The church dates back to around 1100, having since then gone through several major modifications; originally probably having twin aisles it now only has one. The walls are built of flint rubble with dressings of ashlar, mainly Caen stone - shades of post Norman invasion.

Tricia was so taken with the church, and its location, that she asked,

‘Why weren’t we married here?’

I had no answer to that, but seeing as I was serving on Thorney Island at the time of our marriage I agreed with her and asked myself the same question.

The RAF has left its mark on the church with a very prominent pulpit, made of oak and slate, that had been presented by No 2 Air Nav School in 1962. There are other wall plaques detailing all the RAF units that were at Thorney Island from 1940 to 1974 and also a very nice window with the station crest etched into it showing the RAF occupation as being from 1938 to 1976.

This window, interestingly enough, gives a view through to the rear of the churchyard where, separated from a large area of old civilian tombstones, there is a military graveyard. Maintained under the supervision of the CWGC - Commonwealth War Graves Commission - it contains the graves of RAF and Commonwealth personnel lost during WW2, along with a smaller number who have passed away since then. A sub-section of this part of the graveyard also contains the graves of twenty-one German airmen who died during WW2 – their aircraft having either crashed or been shot down. There is a common commemorative tombstone, annotated in both languages, positioned between the English and German graves.

The padre did mention, in passing, that he was currently planning the next Anglo-German Commemoration Service, an event held annually at the church.

Whilst I was taking all of this in, Tricia - part of the time anyway - and her mother were sitting on a bench overlooking Chichester Harbour with a view over the water across to Chidham.

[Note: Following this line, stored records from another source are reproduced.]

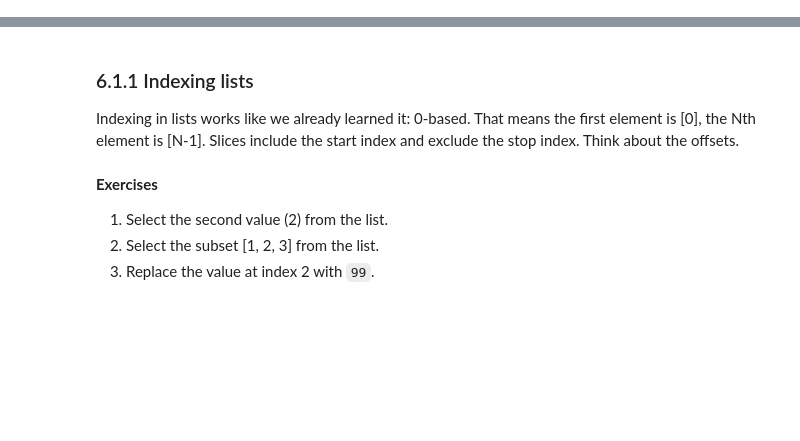
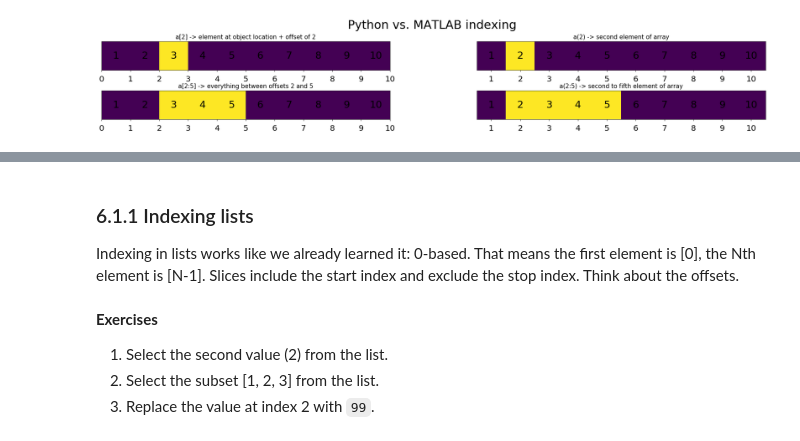
Before and after one commit to LukasNeugebauer/Python_Workshop, a Jupyter notebook: notebooks/06_Data_types.ipynb, the cells around one changed output, grey strips where cells are left out. Cells and saved outputs as stored; diff of their text form; code cells hidden in the pictures; blank space fills up the shorter version.

```diff
--- a/notebooks/06_Data_types.ipynb
+++ b/notebooks/06_Data_types.ipynb
@@ -18,0 +38,53 @@ Create a list that contains any number of arbitrary objects like `ints`, `functi
+# %%
+import matplotlib.pyplot as plt
+import numpy as np
+from itertools import product
+
+fig, axs = plt.subplots(
+    ncols=2,
+    nrows=2,
+    figsize=(26, 4),
+    constrained_layout=True
+)
+fig.suptitle('Python vs. MATLAB indexing', fontsize=30)
+
+for x,y in product(range(2), range(2)):
+    _ax = axs[x, y]
+    _ax.set_xlim((-0.5, 9.5))
+    _ax.imshow(np.zeros((1, 10)))
+    _ax.set_yticks([])
+    if not y:
+        _ax.set_xticks(np.arange(-0.5,10.5,1))
+        _ax.set_xticklabels([str(x) for x in range(11)], fontsize=20)
+        if not x:
+            _ax.imshow(np.array([0]*2 + [1] + [0]* 7)[np.newaxis, :])
+            _ax.set_title("a[2] -> element at object location + offset of 2", fontsize=15)
+        else:
+            _ax.imshow(np.array([0]*2 + [1] * 3 + [0] * 5)[np.newaxis, ])
+            _ax.set_title("a[2:5] -> everything between offsets 2 and 5", fontsize=15)
+    else:
+        _ax.set_xticks(np.arange(10))
+        _ax.set_xticklabels([str(x + 1) for x in range(10)], fontsize=20)
+        #_ax.xaxis.set_minor_locator(AutoMinorLocator(2))
+        #_ax.xaxis.set_minor_formatter(FormatStrFormatter("%d"))
+        #_ax.tick_params(axis='x', which='minor', labelsize=20)
+        if not x:
+            _ax.imshow(np.array([0]*1 + [1] + [0]* 8)[np.newaxis, :])
+            _ax.set_title("a(2) -> second element of array", fontsize=15)
+        else:
+            _ax.imshow(np.array( [0]*1 + [1] * 4 + [0] * 5)[np.newaxis,:])
+            _ax.set_title("a(2:5) -> second to fifth element of array", fontsize=15)
+
+    _ax.tick_params(axis='x', which='both', direction='out', pad=10)
+    for x in np.arange(10):
+        _ax.text(
+            x,
+            0,
+            str(x+1),
+            fontsize=25,
+            horizontalalignment='center',
+            verticalalignment='center'
+        )
+plt.show()
+# %% [output]
+[figure, added]
```
Also changed, not shown: parts of 10 cells of this notebook, 3 other files.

The weather was lovely and, as the church grounds run down to the water’s edge, it was very relaxing.

Just along from the church was what used to be the station sailing club where, as a member, I had spent many a happy hour ; it is now an army water sports centre looking altogether larger and more comprehensive.

All too soon it was time to leave, so we drove back across the station to the exit where we returned the large visitor’s pass we had been issued with and were allowed to pass under the raised barrier back into civilian territory.

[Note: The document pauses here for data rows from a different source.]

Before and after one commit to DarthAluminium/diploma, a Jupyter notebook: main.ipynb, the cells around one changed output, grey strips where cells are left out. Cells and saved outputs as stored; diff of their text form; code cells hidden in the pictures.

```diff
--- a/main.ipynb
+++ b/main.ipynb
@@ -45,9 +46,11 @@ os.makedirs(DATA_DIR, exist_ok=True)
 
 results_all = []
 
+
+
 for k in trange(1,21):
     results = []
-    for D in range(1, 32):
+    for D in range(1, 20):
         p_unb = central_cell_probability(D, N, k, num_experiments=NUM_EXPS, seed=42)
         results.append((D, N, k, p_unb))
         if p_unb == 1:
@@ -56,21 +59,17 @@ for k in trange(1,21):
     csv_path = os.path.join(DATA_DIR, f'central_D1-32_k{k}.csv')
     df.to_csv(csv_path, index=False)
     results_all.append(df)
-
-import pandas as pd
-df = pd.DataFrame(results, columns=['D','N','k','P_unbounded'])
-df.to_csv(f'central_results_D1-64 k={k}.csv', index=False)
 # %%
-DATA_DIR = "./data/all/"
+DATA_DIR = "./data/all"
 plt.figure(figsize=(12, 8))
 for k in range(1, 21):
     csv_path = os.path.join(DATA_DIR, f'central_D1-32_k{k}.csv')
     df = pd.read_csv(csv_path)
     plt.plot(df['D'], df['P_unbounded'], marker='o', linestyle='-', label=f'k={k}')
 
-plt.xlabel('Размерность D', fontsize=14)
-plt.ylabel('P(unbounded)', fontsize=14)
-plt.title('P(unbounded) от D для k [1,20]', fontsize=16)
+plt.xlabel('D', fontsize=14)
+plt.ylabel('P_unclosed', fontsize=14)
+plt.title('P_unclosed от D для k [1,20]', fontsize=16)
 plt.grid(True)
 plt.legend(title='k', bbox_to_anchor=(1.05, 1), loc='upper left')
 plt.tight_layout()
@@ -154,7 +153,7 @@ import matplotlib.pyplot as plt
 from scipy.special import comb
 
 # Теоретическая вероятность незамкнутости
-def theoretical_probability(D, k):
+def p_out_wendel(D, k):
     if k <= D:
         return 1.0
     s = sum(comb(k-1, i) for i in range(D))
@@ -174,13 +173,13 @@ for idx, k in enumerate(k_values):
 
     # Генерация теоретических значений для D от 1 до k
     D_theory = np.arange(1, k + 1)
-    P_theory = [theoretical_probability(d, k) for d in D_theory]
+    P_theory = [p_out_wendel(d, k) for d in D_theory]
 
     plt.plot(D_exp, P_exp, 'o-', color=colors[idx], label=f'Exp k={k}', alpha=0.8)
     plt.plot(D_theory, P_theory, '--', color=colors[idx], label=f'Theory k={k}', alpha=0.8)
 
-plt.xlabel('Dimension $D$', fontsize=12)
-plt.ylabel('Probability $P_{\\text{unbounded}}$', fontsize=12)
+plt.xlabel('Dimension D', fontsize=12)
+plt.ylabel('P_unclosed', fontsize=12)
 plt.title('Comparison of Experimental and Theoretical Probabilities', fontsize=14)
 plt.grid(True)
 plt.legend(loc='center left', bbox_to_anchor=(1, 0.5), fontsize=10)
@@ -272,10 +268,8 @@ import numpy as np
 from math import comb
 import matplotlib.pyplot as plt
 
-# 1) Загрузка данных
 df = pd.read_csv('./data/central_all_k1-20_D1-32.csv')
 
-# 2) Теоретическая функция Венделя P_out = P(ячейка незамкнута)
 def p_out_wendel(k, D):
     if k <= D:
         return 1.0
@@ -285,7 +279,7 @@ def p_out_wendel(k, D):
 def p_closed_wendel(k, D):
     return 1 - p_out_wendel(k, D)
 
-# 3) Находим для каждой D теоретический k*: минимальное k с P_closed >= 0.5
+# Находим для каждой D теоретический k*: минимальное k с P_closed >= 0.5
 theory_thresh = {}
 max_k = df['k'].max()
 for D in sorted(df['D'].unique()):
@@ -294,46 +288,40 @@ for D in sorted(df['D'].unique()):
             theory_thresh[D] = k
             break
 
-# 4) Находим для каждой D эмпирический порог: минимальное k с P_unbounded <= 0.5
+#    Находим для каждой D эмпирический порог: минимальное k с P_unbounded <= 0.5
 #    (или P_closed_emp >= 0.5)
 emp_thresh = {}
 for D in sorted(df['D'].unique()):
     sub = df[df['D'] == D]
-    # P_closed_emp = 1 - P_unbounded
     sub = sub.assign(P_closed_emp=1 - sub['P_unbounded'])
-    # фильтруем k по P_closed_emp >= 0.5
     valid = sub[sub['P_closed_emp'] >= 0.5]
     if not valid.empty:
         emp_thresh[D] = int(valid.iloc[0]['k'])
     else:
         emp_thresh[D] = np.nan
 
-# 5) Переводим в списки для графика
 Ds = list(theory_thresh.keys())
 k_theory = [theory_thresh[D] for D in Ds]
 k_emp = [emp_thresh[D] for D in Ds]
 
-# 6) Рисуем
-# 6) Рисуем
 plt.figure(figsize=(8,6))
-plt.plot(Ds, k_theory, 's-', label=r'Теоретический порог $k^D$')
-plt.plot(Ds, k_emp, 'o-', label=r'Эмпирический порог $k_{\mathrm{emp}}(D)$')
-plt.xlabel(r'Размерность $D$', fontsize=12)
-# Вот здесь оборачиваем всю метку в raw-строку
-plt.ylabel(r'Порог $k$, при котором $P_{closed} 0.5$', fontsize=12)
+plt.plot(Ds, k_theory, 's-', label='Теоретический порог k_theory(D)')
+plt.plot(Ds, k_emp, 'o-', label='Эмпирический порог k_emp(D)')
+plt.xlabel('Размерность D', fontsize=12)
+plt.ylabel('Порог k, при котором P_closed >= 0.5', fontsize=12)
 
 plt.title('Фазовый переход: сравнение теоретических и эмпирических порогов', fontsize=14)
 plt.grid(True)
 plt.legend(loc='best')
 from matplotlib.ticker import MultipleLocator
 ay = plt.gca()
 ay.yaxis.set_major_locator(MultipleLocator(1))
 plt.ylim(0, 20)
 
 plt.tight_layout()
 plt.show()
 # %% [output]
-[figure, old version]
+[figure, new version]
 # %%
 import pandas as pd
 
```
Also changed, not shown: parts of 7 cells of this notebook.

We didn’t leave RAF Thorney Island, as I had known it, we had left what is now known as “Baker Barracks”, home to at least two regiments of Royal Artillery and possibly other units. It’s never the same when you go back to somewhere after such a long time!!

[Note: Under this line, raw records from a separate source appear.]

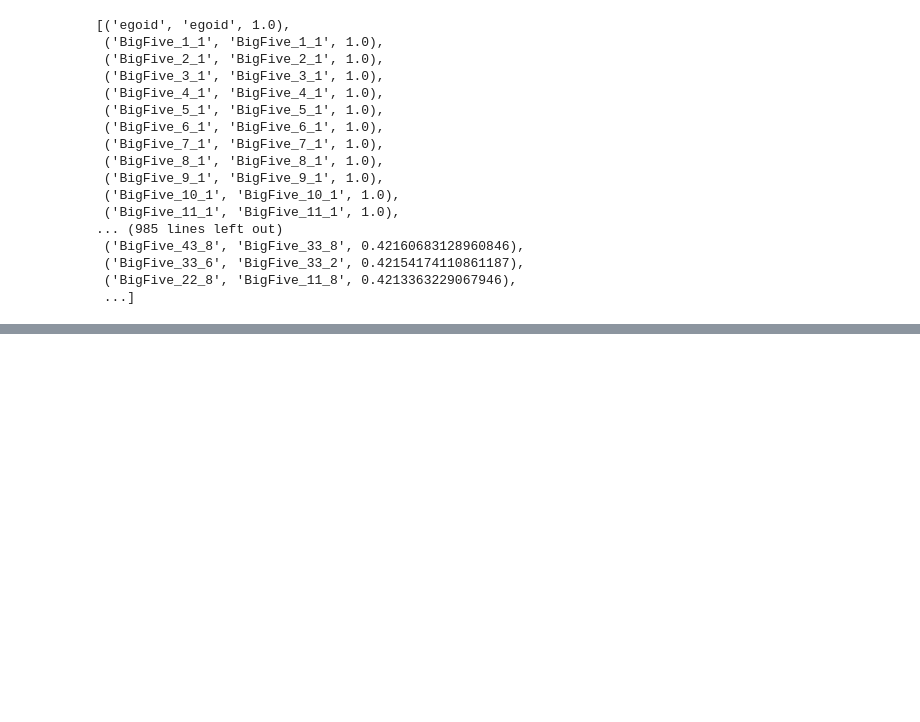
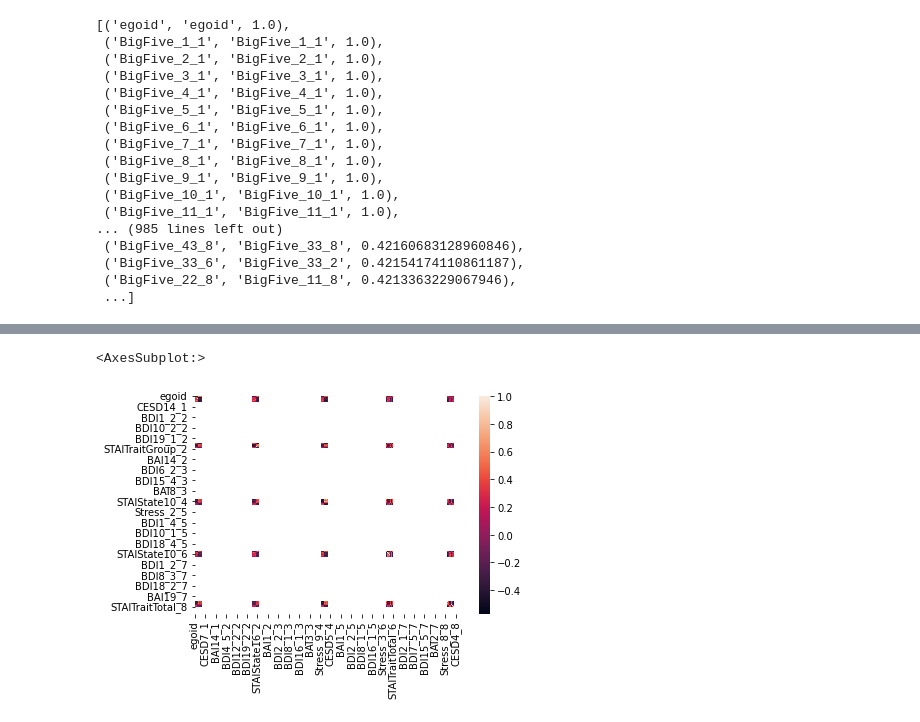
Before and after one commit to EAltunoglu/cmpe492, a Jupyter notebook: survey.ipynb, the cells around one changed output, grey strips where cells are left out. Saved outputs shown, nothing was run; the diff lists cells and outputs as text; code cells hidden in the pictures; blank space fills up the shorter version.

```diff
--- a/survey.ipynb
+++ b/survey.ipynb
@@ -314,0 +427,21 @@ ans
+# %%
+survey = pd.read_csv('original_data/survey_partial/survey_mental_health.csv')
+survey = survey.fillna(0)
+
+dc = {
+    'Almost never': 1,
+    'Sometimes': 2,
+    'Often': 3,
+    'Almost always': 4,
+}
+
+for col in survey.columns:
+    if col == 'egoid':
+        continue
+
+    survey[col] = survey[col].map(dc, na_action='ignore')
+
+sns.heatmap(survey.corr())
+# %% [output]
+<AxesSubplot:>
+[figure, added]
```
Also changed, not shown: parts of 4 cells of this notebook.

(Coincidentally my two daughters, as part of my 80th birthday prezzie earlier in the year, treated me to a long weekend on the south coast during which, apart from doing the touristy bit - Pompie dockyard, Marie Rose, Tangmere Museum etc. - we too decided to visit my old stomping ground of Thorney Island - Hastings conversion in 1965, Hercules conversion in 1967 and then 1969 to 1973 as a Hercules Flying Instructor. We didn't have to wait for a Padre to escort us across the domestic site and the airfield but, after my having a mug-shot taken and given a pass, we were free to go to the church/sailing club following the road signs that would avoid our passing through the domestic site - round the old perimeter track and past the hangars that Ken missed; I ignored this instruction and drove straight through past the guardroom, Sgts' Mess and barrack blocks then later returned the 'legal' way. I'm sure Ken will forgive me for adding the images of the church, and the view across the water, to his interesting article. Brian)